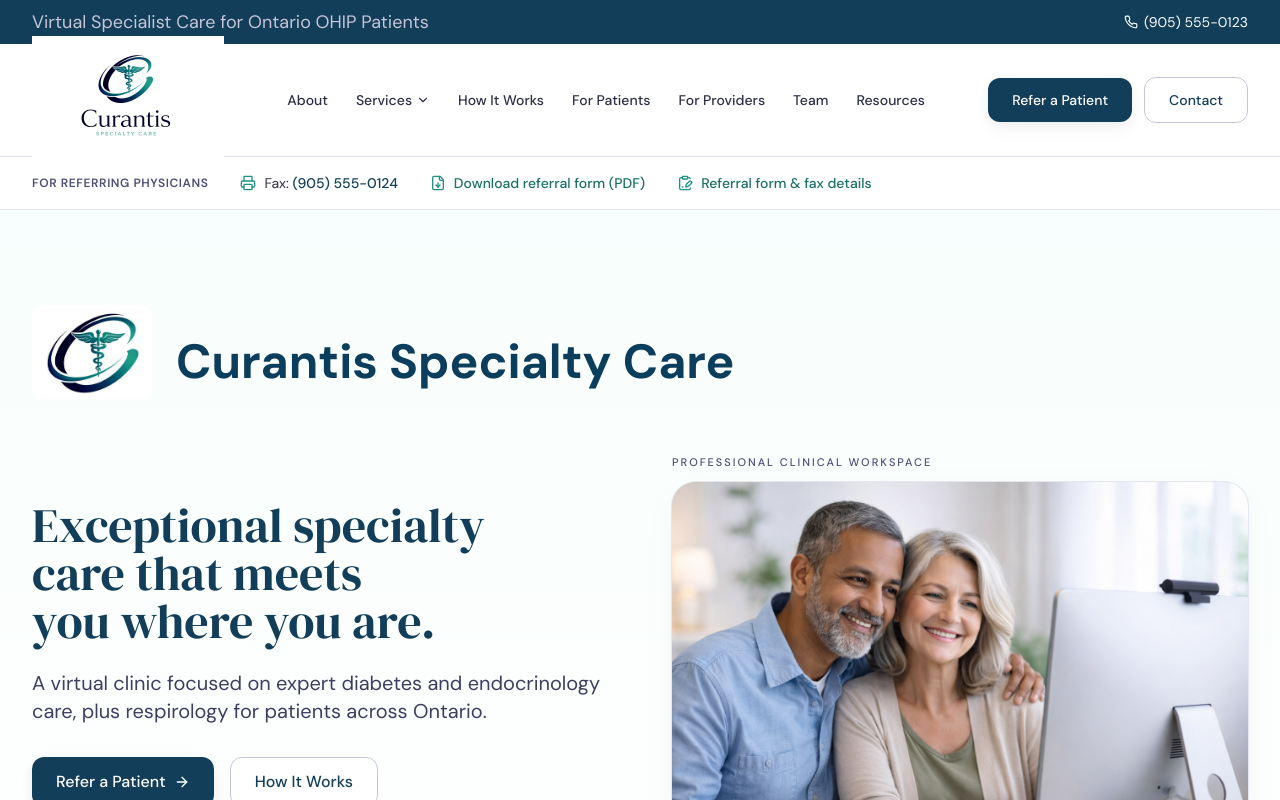
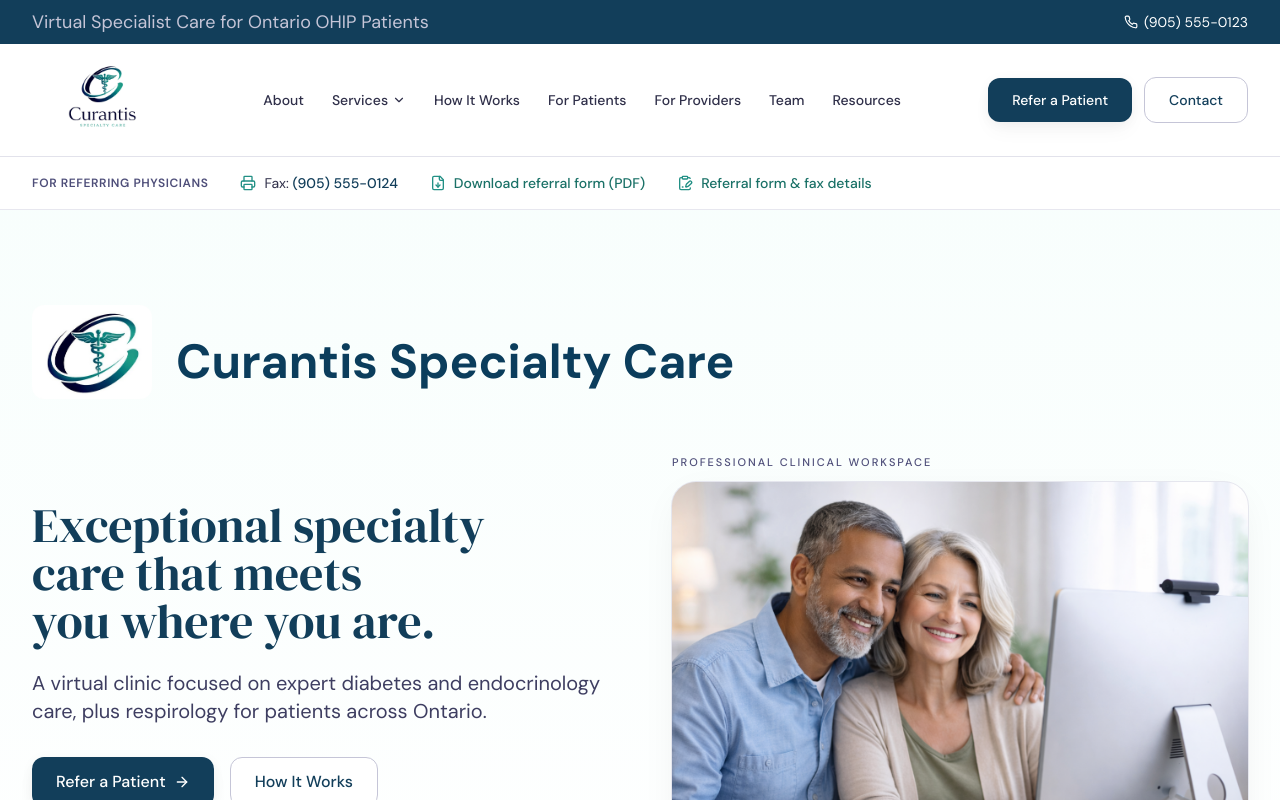
Before and after one commit to darshankhanguramd-netizen/Curantis-Website, a Next.js app: page / in a window 1280 px wide. Shown: the top 800 px of the page. Built offline with nearby package versions, Linux system fonts and the light colour scheme.

Commit message:
Reduce header logo size to avoid covering blue top bar

```diff
--- a/components/layout/Header.tsx
+++ b/components/layout/Header.tsx
@@ -55,9 +55,9 @@
             <Image
               src="/images/brand/curantis-logo.jpg"
               alt="Curantis Specialty Care"
-              width={300}
-              height={120}
-              className="h-24 w-auto lg:h-32 object-contain object-left"
+              width={240}
+              height={96}
+              className="h-20 w-auto lg:h-24 object-contain object-left"
               priority
             />
           </Link>
```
——
Wherever a picture appears in the data, please drop it and retype the rest exactly.

Reply to the exercise:
Before and after one commit to darshankhanguramd-netizen/Curantis-Website, a Next.js app: page / in a window 1280 px wide. Shown: the top 800 px of the page. Built offline with nearby package versions, Linux system fonts and the light colour scheme.

Commit message:
Reduce header logo size to avoid covering blue top bar

```diff
--- a/components/layout/Header.tsx
+++ b/components/layout/Header.tsx
@@ -55,9 +55,9 @@
             <Image
               src="/images/brand/curantis-logo.jpg"
               alt="Curantis Specialty Care"
-              width={300}
-              height={120}
-              className="h-24 w-auto lg:h-32 object-contain object-left"
+              width={240}
+              height={96}
+              className="h-20 w-auto lg:h-24 object-contain object-left"
               priority
             />
           </Link>
```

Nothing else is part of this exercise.